Future arguments between the two of you may resurface, and you can certainly stand your ground. This is not to say that you need to surrender all power to the other person. The purpose of this section is only to emphasize that, when saying you're sorry, it is not the time to be defending yourself in a previous spat.
In short, be clear on what your objective is: To win the last argument, or to reconcile with your friend or family member. You cannot do both.
Taking Responsibility in the Workplace
Apologizing at work can be a trickier matter than saying you're sorry to friends or family. After all, your job could be on the line. At the same time, your superiors will appreciate a person who can acknowledge when a mistake has been make and quickly seek to correct it, rather than spending hours pointing fingers at other people or departments for the error.
Consider this scenario: Its Friday at 3:30. Your team's quarterly report is due Monday at 8:00. You just discovered that you have not generated the corrected reports. This is due in part because your assistant has not completed the work, but also because you didn't give her the correct data. Instead of going on your weekend trip, you go to your boss and tell him what is going on, request overtime for yourself and your assistant for Saturday, and get the correct reports pulled together in time for Monday. Disaster averted.
Alternatively, you could have pointed fingers on Monday morning at your assistant, blaming her. Your team would have looked bad, your assistant would have looked bad, you would have looked bad, but with enough finger-pointing going around, you could have effectively avoided responsibility for a large portion of the screw-up. Not only that, but the reports would be overdue and everyone would be cranky about it. Sound familiar?
Provided you are not constantly making errors at work, you can turn saying sorry into a positive experience if you:
- Immediately identify the problem and your role in creating it
- Immediately identify a solution to the problem without wasting time in pulling other people into the blame game
- Come up with creative ideas that might save the company money in solving the problem
- Meet or beat the original deadline for product or reports
- Create a better product or report in the end
Elliott Spitzer - Does it Meet the Standards of Apology? You Decide
Paris Hilton Goes to Jail
Apologizing to a Wide Audience
Let's say that you've messed up on a really big level. You don't even have to be a celebrity to be in the public eye, these days. School teachers, priests, and other local leaders can be arrested for drunk driving, and/or be in the news for making racial slurs. No one seems to be immune from extra-marital affairs these days.

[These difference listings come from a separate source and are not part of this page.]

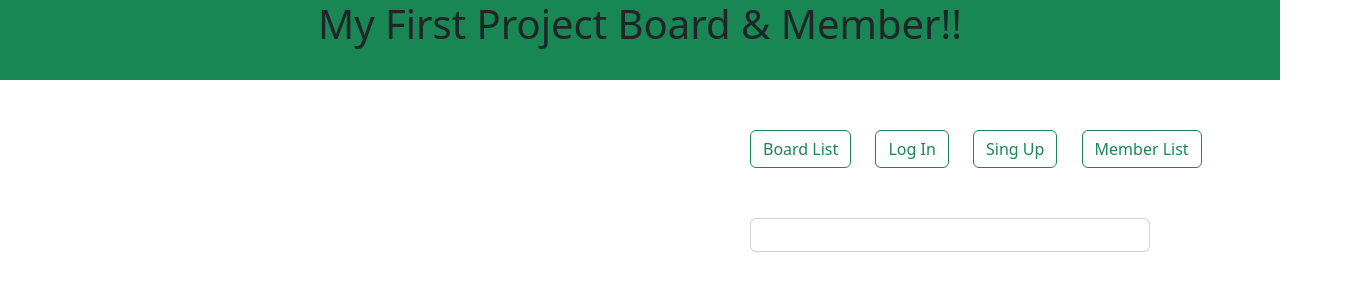
Repository: Raneechoi/java2022_09_03
Page: http://localhost/Project/mem/login_auth
The author's editor kept a copy of each file at every save. The page is drawn from the files as they stood at one save, then again after the next save.
The browser window is 1280 px wide. The page is 1350 px wide, so the pictures cover 1350 px, including what lies to the right of the window. The pictures show the whole page.
The page is served by Tomcat 9. Other server files are loaded and not shown. Queries for data that is not in the repository find no rows.

Above is the page before, as saved 2022-12-08 06:15:22.

### JSP_Board&Member/Project/src/main/webapp/index.jsp
<%@ page language="java" contentType="text/html; charset=UTF-8"
    pageEncoding="UTF-8"%>
<%@ taglib uri="http://java.sun.com/jsp/jstl/core" prefix="c" %>
<!DOCTYPE html>
<html>
<head>
<meta charset="UTF-8">
<title>Insert title here</title>
<!-- CSS only -->
<link href="https://cdn.jsdelivr.net/npm/bootstrap@5.2.2/dist/css/bootstrap.min.css" rel="stylesheet" integrity="sha384-Zenh87qX5JnK2Jl0vWa8Ck2rdkQ2Bzep5IDxbcnCeuOxjzrPF/et3URy9Bv1WTRi" crossorigin="anonymous">
<!-- JavaScript Bundle with Popper -->
<script src="https://cdn.jsdelivr.net/npm/bootstrap@5.2.2/dist/js/bootstrap.bundle.min.js" integrity="sha384-OERcA2EqjJCMA+/3y+gxIOqMEjwtxJY7qPCqsdltbNJuaOe923+mo//f6V8Qbsw3" crossorigin="anonymous"></script>
</head>
<body>
<div style="height: 80px; text-align: center; background-color: #198754;">
	<h1 style="text-align: center;">My First Project Board & Member!!</h1>
</div>

<div style="width: 600px; display:inline-block; margin-left: 750px; margin-top: 50px;">
		<a href="/bor/pageList" style="margin-right: 20px"><button class="btn btn-outline-success">Board List</button></a>
		<a href="/mem/login" style="margin-right: 20px"><button class="btn btn-outline-success">Log In</button></a>
		<a href="/mem/join" style="margin-right: 20px"><button class="btn btn-outline-success">Sing Up</button></a>
		<a href="/mem/list" ><button class="btn btn-outline-success">Member List</button></a>
</div>

<div class="card" style="width: 400px; display:inline-flex; margin-left: 750px; margin-top: 50px; ">
	 <div class="card-body" style="text-align: center;">
		<c:if test="${ses.email ne null && ses.email ne '' }">
			${ses.email } login 하였습니다. <br>
			계정생성일 : ${ses.reg_at } <br>
			마지막 접속 : ${ses.last_login } <br>
			<a href="/mem/modify?email=${ses.email }"><button type="button" class="btn btn-success" style="margin-top: 20px">회원정보 수정</button></a>
			<a href="/mem/logout?email=${ses.email }"><button type="button" class="btn btn-secondary" style="margin-top: 20px">로그아웃</button></a><br>
		</c:if>

		<c:if test="${ses.email ne null && ses.email ne '' }">
			<a href="/bor/register" ><button class="btn btn-success" style="margin-top: 20px">Board Register</button></a>
			<a href="/bor/list"><button class="btn btn-success" style="margin-top: 20px">My Board List</button></a><br>
		</c:if>
	</div>
</div>

<div style="margin-left: 900px; margin-top: 50px; ">
	<c:if test="${ses.email ne null && ses.email ne '' }">
		<a href="/mem/remove?email=${ses.email }"><button class="btn btn-outline-secondary">회원탈퇴</button></a>
	</c:if>
</div>
</body>
</html>

### JSP_Board&Member/Project/src/main/java/controller/MemberController.java
package controller;

import java.io.IOException;
import java.util.List;

import javax.servlet.RequestDispatcher;
import javax.servlet.ServletException;
import javax.servlet.annotation.WebServlet;
import javax.servlet.http.HttpServlet;
import javax.servlet.http.HttpServletRequest;
import javax.servlet.http.HttpServletResponse;
import javax.servlet.http.HttpSession;

import org.slf4j.Logger;
import org.slf4j.LoggerFactory;

import domain.MemberVO;
import service.MemberService;
import service.MemberServiceImpl;


@WebServlet("/mem/*")
public class MemberController extends HttpServlet {
	private static final long serialVersionUID = 1L;
	private static final Logger log = LoggerFactory.getLogger(MemberController.class);
    private RequestDispatcher rdp;
    private String destPage; //목적지 주소 기록 변수
    private int isOK;

    private MemberService msv; // interface로 생성 - service패키지에

    public MemberController() {
    	msv = new MemberServiceImpl();
    }

	protected void service(HttpServletRequest req, HttpServletResponse res) throws ServletException, IOException {
		req.setCharacterEncoding("utf-8");
		res.setCharacterEncoding("utf-8");
		res.setContentType("text/html; charset=utf-8");

		String uri = req.getRequestURI();
		String path = uri.substring(uri.lastIndexOf("/")+1);

		log.info(">>> URI > "+uri);
		log.info(">>> Path > "+path);
		switch (path) {
		case "login":
			destPage = "/member/login.jsp";
			break;

		case "login_auth":
			try {
				MemberVO mvo = msv.login(
						new MemberVO(
								req.getParameter("email"),
								req.getParameter("pwd")
								));
				log.info("login 객체 input");
				if(mvo != null) {
					//세션 가져오기. 연결된 세션이 없다면 새로 생성
					HttpSession ses = req.getSession();
					//ses로 mvo를 바인딩
					ses.setAttribute("ses", mvo);
					ses.setMaxInactiveInterval(10*60);  // 로그인 유지시간(10분)
				}else {
					req.setAttribute("msg_login", 0);
				}
				destPage="/";

			} catch (Exception e) {
				// TODO: handle exception
				e.printStackTrace();
			}
			break;

		case "join":
			try {
				destPage = "/member/join.jsp";
			} catch (Exception e) {
				e.printStackTrace();
			}
			break;

		case "register":
			isOK = msv.register(new MemberVO(
					req.getParameter("email"),
					req.getParameter("pwd"),
					req.getParameter("nick_name")
					));
			log.info(">>> join > "+(isOK > 0 ?"ok" :"fail"));
			destPage="login";
			break;

		case "logout":
			// 연결된 세션이 있다면 해당 세션을 가져오기
			try {
				HttpSession ses = req.getSession();
				ses.invalidate();  // 세션 끊기
				// 로그인된 email을 주고 로그인 시간 update
				isOK = msv.lastLogin(req.getParameter("email"));
				log.info(">>> lastLogin > "+(isOK > 0 ?"ok" :"fail"));
				destPage="/index.jsp";
			} catch (Exception e) {
				e.printStackTrace();
			}
			break;

		case "list":
			try {
				List<MemberVO> list = msv.getlist();
				req.setAttribute("list", list);
				destPage="/member/list.jsp";
			} catch (Exception e) {
				e.printStackTrace();
			}
			break;

		case "modify":
			try {
				log.info("modify check 1");
				MemberVO mvo = msv.selectOne(req.getParameter("email"));
				req.setAttribute("mvo", mvo);

				log.info("modify check 2");
				destPage = "/member/update.jsp";
			} catch (Exception e) {
				e.printStackTrace();
			}
			break;

		case "update":
			try {
				MemberVO mvo = new MemberVO(req.getParameter("email"), req.getParameter("pwd"), req.getParameter("nick_name"));
				int isOk = msv.update(mvo);
				destPage = "/";
			} catch (Exception e) {
				e.printStackTrace();
			}
			break;

		case "remove":
			try {
				HttpSession ses = req.getSession();
				ses.invalidate();  // 세션 끊기
				// 로그인된 email을 주고 로그인 시간 update
				isOK = msv.remove(req.getParameter("email"));
				log.info(">>> remove > "+(isOK > 0 ?"ok" :"fail"));
				destPage="/";

			} catch (Exception e) {
				e.printStackTrace();
			}
			break;

		default:
			break;
		}
		// 목적지 주소 값 세팅
		rdp = req.getRequestDispatcher(destPage);
		// 정보 싣고 보내기
		rdp.forward(req, res);
	}

	protected void doGet(HttpServletRequest req, HttpServletResponse res) throws ServletException, IOException {
		service(req, res);
	}

	protected void doPost(HttpServletRequest req, HttpServletResponse res) throws ServletException, IOException {
		service(req, res);
	}
}

### JSP_Board&Member/Project/src/main/java/service/MemberServiceImpl.java
package service;

import java.util.List;

import org.slf4j.Logger;
import org.slf4j.LoggerFactory;

import controller.MemberController;
import domain.MemberVO;
import repository.MemberDAO;
import repository.MemberDAOImpl;

public class MemberServiceImpl implements MemberService {

	private MemberDAO mdao;
	private static final Logger log = LoggerFactory.getLogger(MemberController.class);

	public MemberServiceImpl() {
		mdao = new MemberDAOImpl();
	}

	@Override
	public MemberVO login(MemberVO mvo) {
		log.info("login check 2");
		return mdao.selectOne(mvo);
	}

	@Override
	public int register(MemberVO mvo) {
		log.info("register check 2");
		return mdao.insert(mvo);
	}

	@Override
	public int lastLogin(String email) {
		log.info("lastLogin check 2");
		return mdao.update(email);
	}

	@Override
	public List<MemberVO> getlist() {
		log.info("list check 2");
		return mdao.listall();
	}

	@Override
	public int modify(MemberVO mvo) {
		log.info("modify check 2");
		return mdao.update(mvo);
	}

	@Override
	public MemberVO selectOne(String email) {
		// TODO Auto-generated method stub
		return mdao.selectOne(email);
	}

	@Override
	public int update(MemberVO mvo) {
		// TODO Auto-generated method stub
		return mdao.update(mvo);
	}

	@Override
	public int remove(String email) {
		// TODO Auto-generated method stub
		return mdao.remove(email);
	}
}

### JSP_Board&Member/Project/src/main/java/repository/MemberDAO.java
package repository;

import java.util.List;

import domain.MemberVO;

public interface MemberDAO {

	MemberVO selectOne(MemberVO mvo);

	int insert(MemberVO mvo);

	int update(String email);

	List<MemberVO> listall();

	int update(MemberVO mvo);

	MemberVO selectOne(String email);

	int remove(String email);

}

### JSP_Board&Member/Project/src/main/java/repository/MemberDAOImpl.java
package repository;

import java.util.List;

import org.apache.ibatis.session.SqlSession;
import org.slf4j.Logger;
import org.slf4j.LoggerFactory;

import domain.MemberVO;
import orm.DatabaseBuilder;

public class MemberDAOImpl implements MemberDAO {

	private static final Logger log = LoggerFactory.getLogger(MemberDAOImpl.class);
	private SqlSession sql;
	private final String NS = "MemberMapper.";

	public MemberDAOImpl() {
		new DatabaseBuilder();
		sql = DatabaseBuilder.getFactory().openSession();
	}

	@Override
	public MemberVO selectOne(MemberVO mvo) {
		log.info("login check 3");
		return sql.selectOne(NS+"login",mvo);
	}

	@Override
	public int insert(MemberVO mvo) {
		log.info("join check 3");
		int isOK = sql.insert(NS+"reg",mvo);
		if(isOK > 0) {
			sql.commit();
		}
		return isOK;
	}

	@Override
	public int update(String email) {
		log.info("lastLogin check 3");
		int isOK = sql.update(NS+"last", email);
		if(isOK > 0) sql.commit();
		return isOK;
	}

	@Override
	public List<MemberVO> listall() {
		log.info("list check 3");
		return sql.selectList(NS+"list");
	}

	@Override
	public int update(MemberVO mvo) {
		log.info("modify check 3");
		int isOK = sql.update(NS+"modify",mvo);
		if(isOK > 0) sql.commit();
		return isOK;
	}

	@Override
	public MemberVO selectOne(String email) {
		// TODO Auto-generated method stub
		return sql.selectOne(NS+"getOne", email);
	}

	@Override
	public int remove(String email) {
		// TODO Auto-generated method stub
		int isOK = sql.delete(NS+"remove",email);
		if(isOK > 0) sql.commit();
		return isOK;
	}

}

### JSP_Board&Member/Project/src/main/java/orm/DatabaseBuilder.java
package orm;

import org.apache.ibatis.io.Resources;
import org.apache.ibatis.session.SqlSessionFactory;
import org.apache.ibatis.session.SqlSessionFactoryBuilder;

public class DatabaseBuilder {

	private static SqlSessionFactory factory;

	static {
		try {
			factory = new SqlSessionFactoryBuilder()
					.build(Resources.getResourceAsReader("orm/MybatisConfig.xml"));
		} catch (Exception e) {
			e.printStackTrace();
		}
	}

	public static SqlSessionFactory getFactory() {
		return factory;
	}

}

### JSP_Board&Member/Project/src/main/java/domain/MemberVO.java
package domain;

public class MemberVO {

	private String email;
	private String pwd;
	private String nick_name;
	private String reg_at;
	private String last_login;

	public MemberVO() {}

	//login : email, pwd
	public  MemberVO(String email, String pwd) {
		this.email = email;
		this.pwd = pwd;
	}

	// join,modify : email, pwd, nick_name
	public MemberVO(String email, String pwd, String nick_name) {
		this.email = email;
		this.pwd = pwd;
		this.nick_name = nick_name;
	}

	// list : all
	public MemberVO(String email, String pwd, String nick_name, String reg_at, String last_login) {
		this.email = email;
		this.pwd = pwd;
		this.nick_name = nick_name;
		this.reg_at = reg_at;
		this.reg_at = last_login;
	}

	public String getEmail() {
		return email;
	}

	public void setEmail(String email) {
		this.email = email;
	}

	public String getPwd() {
		return pwd;
	}

	public void setPwd(String pwd) {
		this.pwd = pwd;
	}

	public String getNick_name() {
		return nick_name;
	}

	public void setNick_name(String nick_name) {
		this.nick_name = nick_name;
	}

	public String getReg_at() {
		return reg_at;
	}

	public void setReg_at(String reg_at) {
		this.reg_at = reg_at;
	}

	public String getLast_login() {
		return last_login;
	}

	public void setLast_login(String last_login) {
		this.last_login = last_login;
	}

}

### JSP_Board&Member/Project/src/main/java/domain/BoardVO.java
package domain;

public class BoardVO {

	private int bno;
	private String title;
	private String writer;
	private String content;
	private String reg_date;
	private int read_count;
	private String image_file;

	public BoardVO() {}

	// insert(title, writer, content)
	public BoardVO(String title, String writer, String content) {
		this.title = title;
		this.writer = writer;
		this.content = content;
	}

	// list(bno, title, writer, reg_date, read_count)
	public BoardVO(int bno, String title, String writer, String reg_date, int read_count) {
		this.bno = bno;
		this.title = title;
		this.writer = writer;
		this.reg_date = reg_date;
		this.read_count = read_count;
	}

	// detail (all)
	public BoardVO(int bno, String title, String writer, String content, String reg_date, int read_count, String image_file) {
		this.bno = bno;
		this.title = title;
		this.writer = writer;
		this.content = content;
		this.reg_date = reg_date;
		this.read_count = read_count;
		this.image_file = image_file;
	}

	// update(bno, title, content)
	public BoardVO(int bno, String title, String content) {
		this.bno = bno;
		this.title = title;
		this.content = content;
	}

	//(bno, read_count)
	public BoardVO(int bno, int read_count) {
		this.bno = bno;
		this.read_count = read_count;
	}

	public int getBno() {
		return bno;
	}

	public void setBno(int bno) {
		this.bno = bno;
	}

	public String getTitle() {
		return title;
	}

	public void setTitle(String title) {
		this.title = title;
	}

	public String getWriter() {
		return writer;
	}

	public void setWriter(String writer) {
		this.writer = writer;
	}

	public String getContent() {
		return content;
	}

	public void setContent(String content) {
		this.content = content;
	}

	public String getReg_date() {
		return reg_date;
	}

	public void setReg_date(String reg_date) {
		this.reg_date = reg_date;
	}

	public int getRead_count() {
		return read_count;
	}

	public void setRead_count(int read_count) {
		this.read_count = read_count;
	}

	public String getImage_file() {
		return image_file;
	}

	public void setImage_file(String image_file) {
		this.image_file = image_file;
	}

}

### JSP_Board&Member/Project/src/main/java/domain/PagingVO.java
package domain;

public class PagingVO {

	private int pageNo;  // 현재 화면에 출력되는 페이지네이션 번호
	private int qty;     // 한 페이지당 보여줄 게시글 수

	public PagingVO() {  // 페이지네이션을 클릭하기 전 기본 리스트 출력 값
		this(1,10);
	}

	public PagingVO(int pageNo, int qty) {
		this.pageNo = pageNo;
		this.qty = qty;
	}

	public int getPageStart() {
		return (this.pageNo-1)*qty;   // 시작페이지 번호 구하기
	}

	public int getPageNo() {
		return pageNo;
	}

	public void setPageNo(int pageNo) {
		this.pageNo = pageNo;
	}

	public int getQty() {
		return qty;
	}

	public void setQty(int qty) {
		this.qty = qty;
	}


}

### JSP_Board&Member/Project/src/main/java/domain/CommentVO.java
package domain;

public class CommentVO {

	private int cno;
	private int bno;
	private String writer;
	private String content;
	private String reg_at;

	public CommentVO() { }

	// post(bno, writer, content)
	public CommentVO(int bno, String writer, String content) {
		this.bno = bno;
		this.writer = writer;
		this.content = content;
	}

	// modify
	public CommentVO(int cno, String content) {
		this.cno = cno;
		this.content = content;
	}

	// list(bno, cno, writer, content, reg_at)
	public CommentVO(int cno, int bno, String writer, String content, String reg_at) {
		this.cno = cno;
		this.bno = bno;
		this.writer = writer;
		this.content = content;
		this.reg_at = reg_at;
	}

	public int getCno() {
		return cno;
	}

	public void setCno(int cno) {
		this.cno = cno;
	}

	public int getBno() {
		return bno;
	}

	public void setBno(int bno) {
		this.bno = bno;
	}

	public String getWriter() {
		return writer;
	}

	public void setWriter(String writer) {
		this.writer = writer;
	}

	public String getContent() {
		return content;
	}

	public void setContent(String content) {
		this.content = content;
	}

	public String getReg_at() {
		return reg_at;
	}

	public void setReg_at(String reg_at) {
		this.reg_at = reg_at;
	}


}

After the next save:
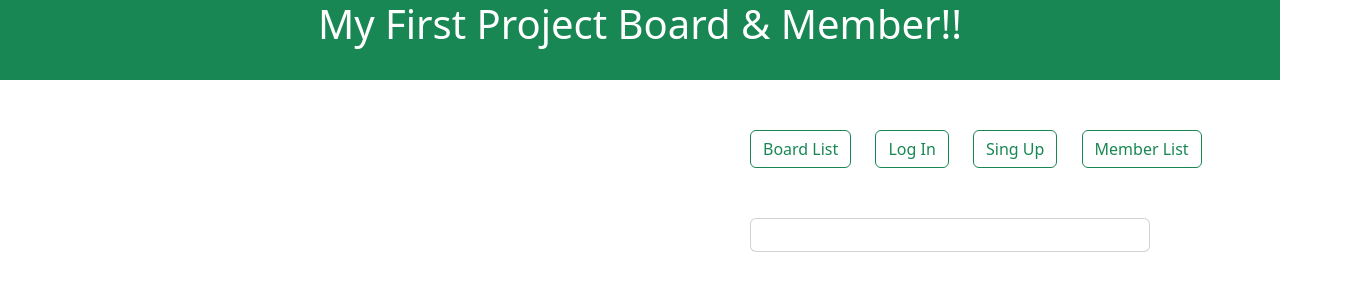
Saved 11 s later.
--- a/JSP_Board&Member/Project/src/main/webapp/index.jsp
+++ b/JSP_Board&Member/Project/src/main/webapp/index.jsp
@@ -12,7 +12,7 @@
 <script src="https://cdn.jsdelivr.net/npm/bootstrap@5.2.2/dist/js/bootstrap.bundle.min.js" integrity="sha384-OERcA2EqjJCMA+/3y+gxIOqMEjwtxJY7qPCqsdltbNJuaOe923+mo//f6V8Qbsw3" crossorigin="anonymous"></script>
 </head>
 <body>
-<div style="height: 80px; text-align: center; background-color: #198754;">
+<div style="height: 80px; text-align: center; color:white; background-color: #198754;">
 	<h1 style="text-align: center;">My First Project Board & Member!!</h1>
 </div>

Next thing you know, they're in the newspaper or on television with a public apology.
If you find yourself in this unenviable position, be sure to refer to the three elements above. If you cannot be authentic, then I suggest do not bother. Defensiveness and excuses may have their place in the courtroom.
But if you have put the public at risk by driving drunk, or have had sex with a person other than your husband or wife, I don't think we need to know what your reasons might have been for doing so.
Stick to a simple, "I am so sorry," and look like you mean it. If you say that you are going to volunteer for special needs organizations as a means of making amends (a la Paris Hilton), then follow through.
A Real Apology Can make a Real Difference
As tempting as it is to want to deflect blame in the case of error, embracing it wholly and acknowledging that you have made a mistake will enable both you and the person that you have injured to move forward in a healthy manner.
Try it next time you need to make an apology. Look the person in the eye and simply say, "I am so sorry. I can see that I have hurt you by what I have done."
Don't offer any excuses or explanations. Ask only what you can do to make things better. And see just how much lighter your heart will feel thereafter!
© 2008 Stephanie Hicks